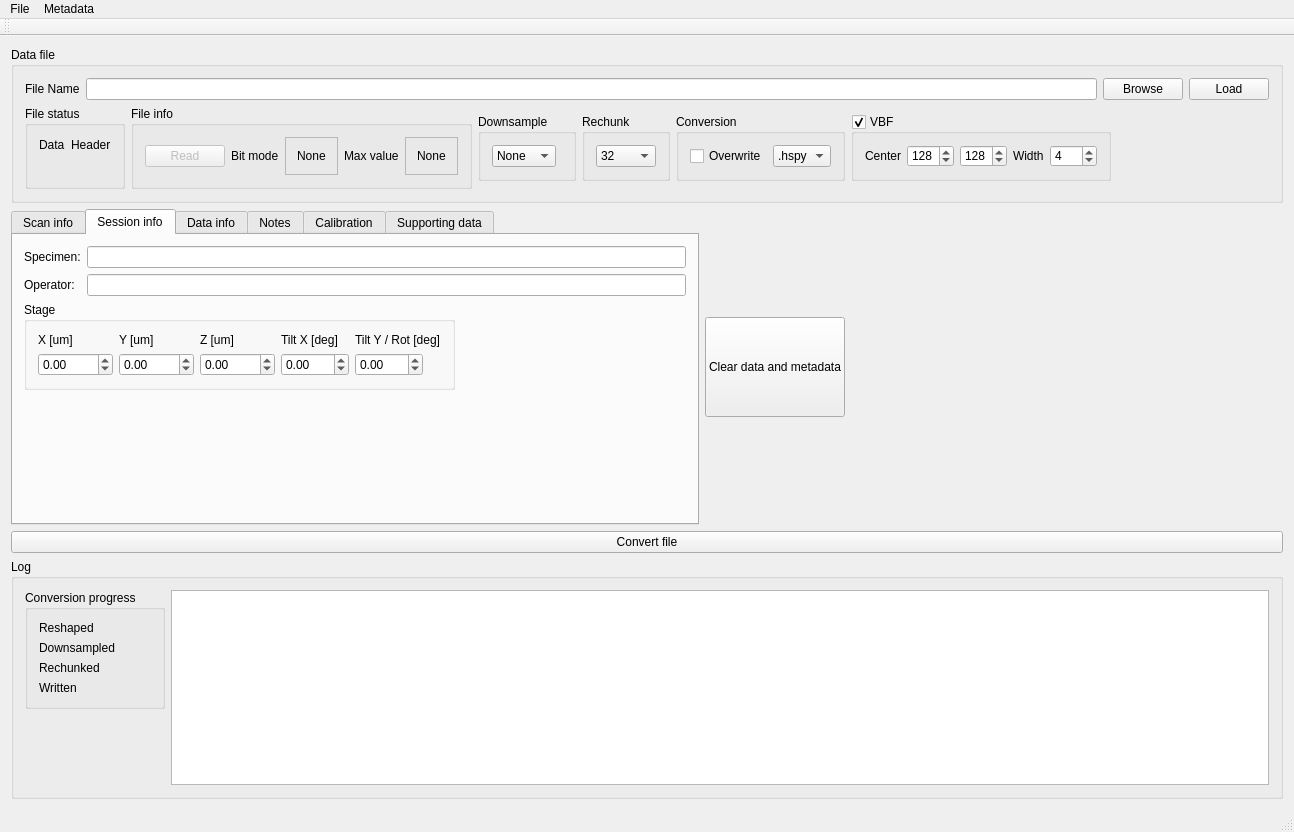
This is mib2hspy/gui/source/QTCmib2hspy/mainwindow.ui in TEM-Gemini-Centre/mib2hspy as Qt 5 draws it before an edit. The edited form follows.
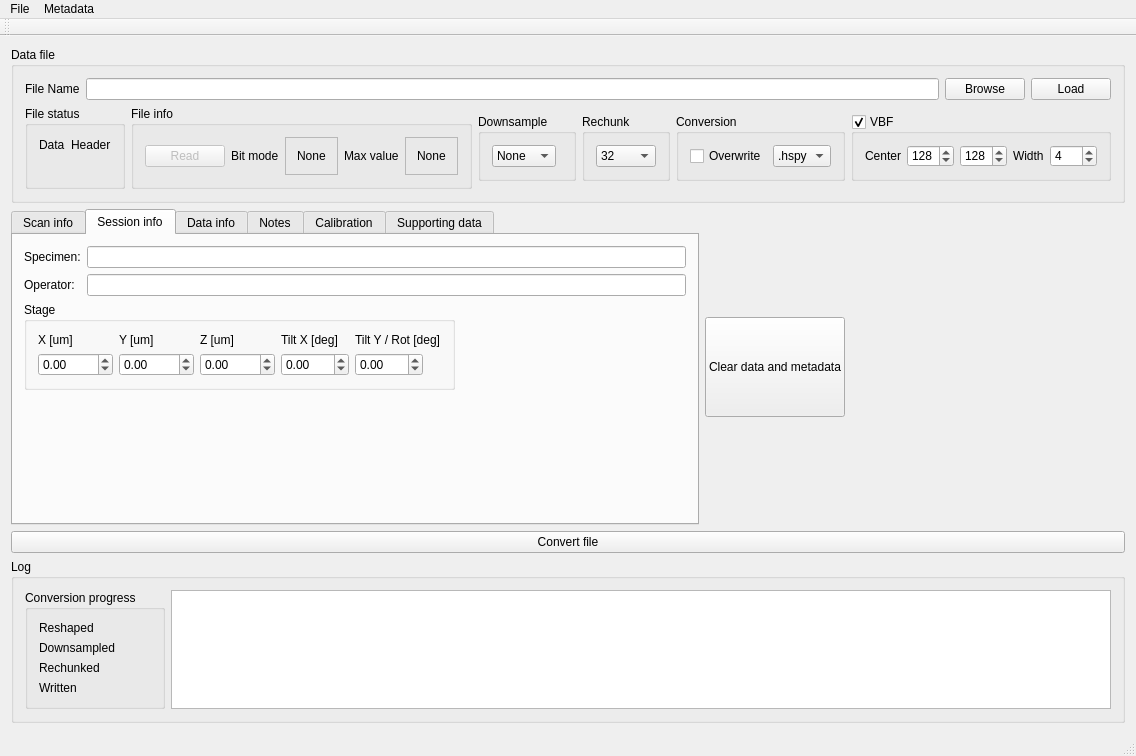
This is the edited form. The open tabs and pages were chosen to show the change. Icons and pictures are not drawn. Custom widgets are drawn as their Qt base class.

The edit to the form file:
```diff
--- a/mib2hspy/gui/source/QTCmib2hspy/mainwindow.ui
+++ b/mib2hspy/gui/source/QTCmib2hspy/mainwindow.ui
@@ -9,8 +9,8 @@
    <rect>
     <x>0</x>
     <y>0</y>
-    <width>1294</width>
-    <height>832</height>
+    <width>1120</width>
+    <height>747</height>
    </rect>
   </property>
   <property name="windowTitle">
@@ -1758,8 +1758,8 @@
     <rect>
      <x>0</x>
      <y>0</y>
-     <width>1294</width>
-     <height>26</height>
+     <width>1120</width>
+     <height>21</height>
     </rect>
    </property>
    <widget class="QMenu" name="menuFile">
```
Left out of the diff: 2 changed lines with no effect on the pictures.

▶ _WHAT IS BEING ASKED_:
Only a number is wanted here: how many lines of the records above include the string "name"?

▶ _RESULT FOR THIS EXERCISE_:
2